▶ **The problem**:
Which lines in the entries below contain the string "cells"? Show each of them in full.

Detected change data

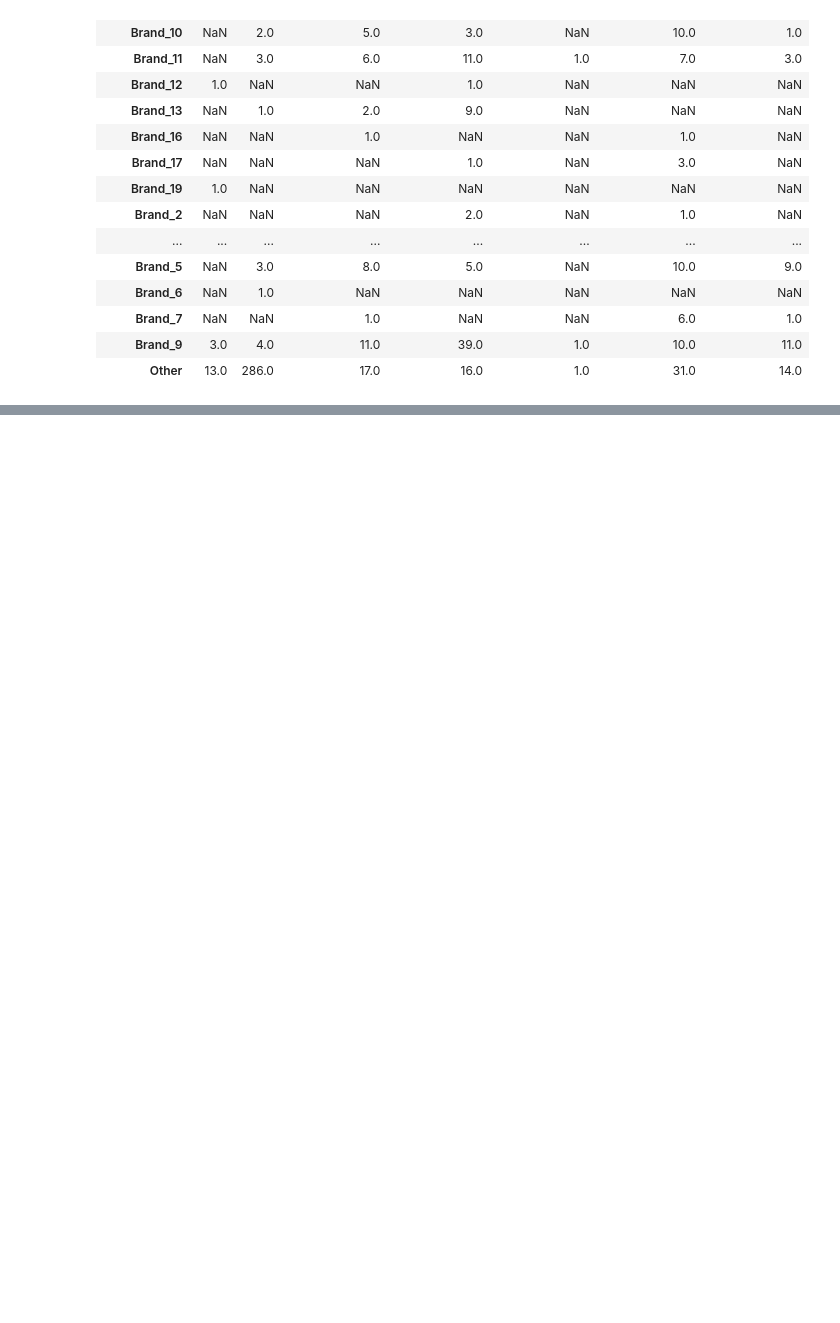
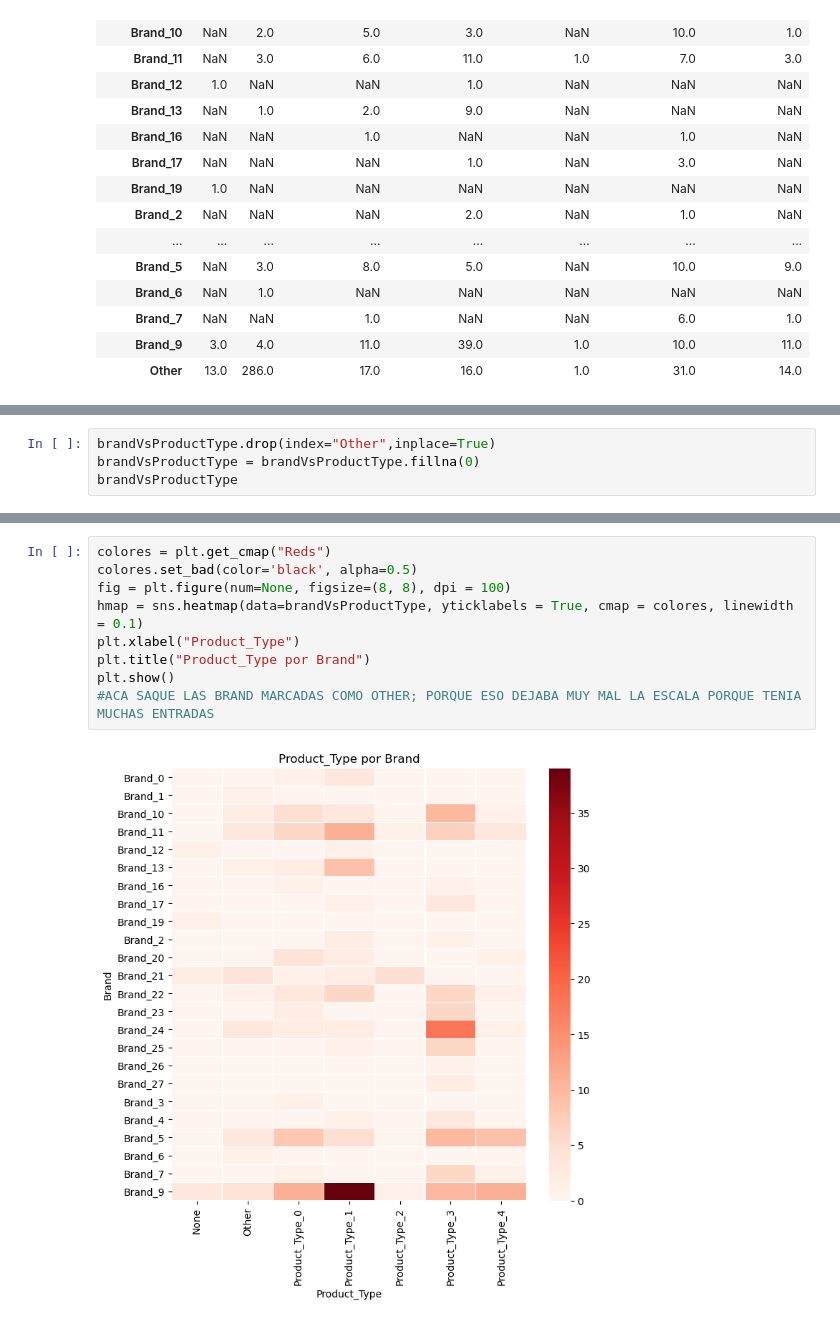
Before and after one commit to RiedelNicolas/75.06-2C2020-TP1, a Jupyter notebook: Brand Analysis.ipynb, the cells around one changed output, grey strips where cells are left out. Drawn from its saved outputs; the diff is of its cells as text; blank space fills up the shorter version.

Commit message:
Termino el analisis de brand y empiezo con oportunity type

```diff
--- a/Brand Analysis.ipynb
+++ b/Brand Analysis.ipynb
@@ -141,3 +132,7 @@ plt.title("Product_Type por Brand")
 plt.show()
 # %% [output]
 [figure]
+# %%
+brandVsProductType.drop(index="Other",inplace=True)
+brandVsProductType = brandVsProductType.fillna(0)
+brandVsProductType
@@ -143,0 +158,11 @@ plt.show()
+# %%
+colores = plt.get_cmap("Reds")
+colores.set_bad(color='black', alpha=0.5)
+fig = plt.figure(num=None, figsize=(8, 8), dpi = 100)
+hmap = sns.heatmap(data=brandVsProductType, yticklabels = True, cmap = colores, linewidth = 0.1)
+plt.xlabel("Product_Type")
+plt.title("Product_Type por Brand")
+plt.show()
+#ACA SAQUE LAS BRAND MARCADAS COMO OTHER; PORQUE ESO DEJABA MUY MAL LA ESCALA PORQUE TENIA MUCHAS ENTRADAS
+# %% [output]
+[figure, added]
```
Also changed, not shown: parts of 4 cells of this notebook.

▶ **The completed task**:
Before and after one commit to RiedelNicolas/75.06-2C2020-TP1, a Jupyter notebook: Brand Analysis.ipynb, the cells around one changed output, grey strips where cells are left out. Drawn from its saved outputs; the diff is of its cells as text; blank space fills up the shorter version.
Also changed, not shown: parts of 4 cells of this notebook.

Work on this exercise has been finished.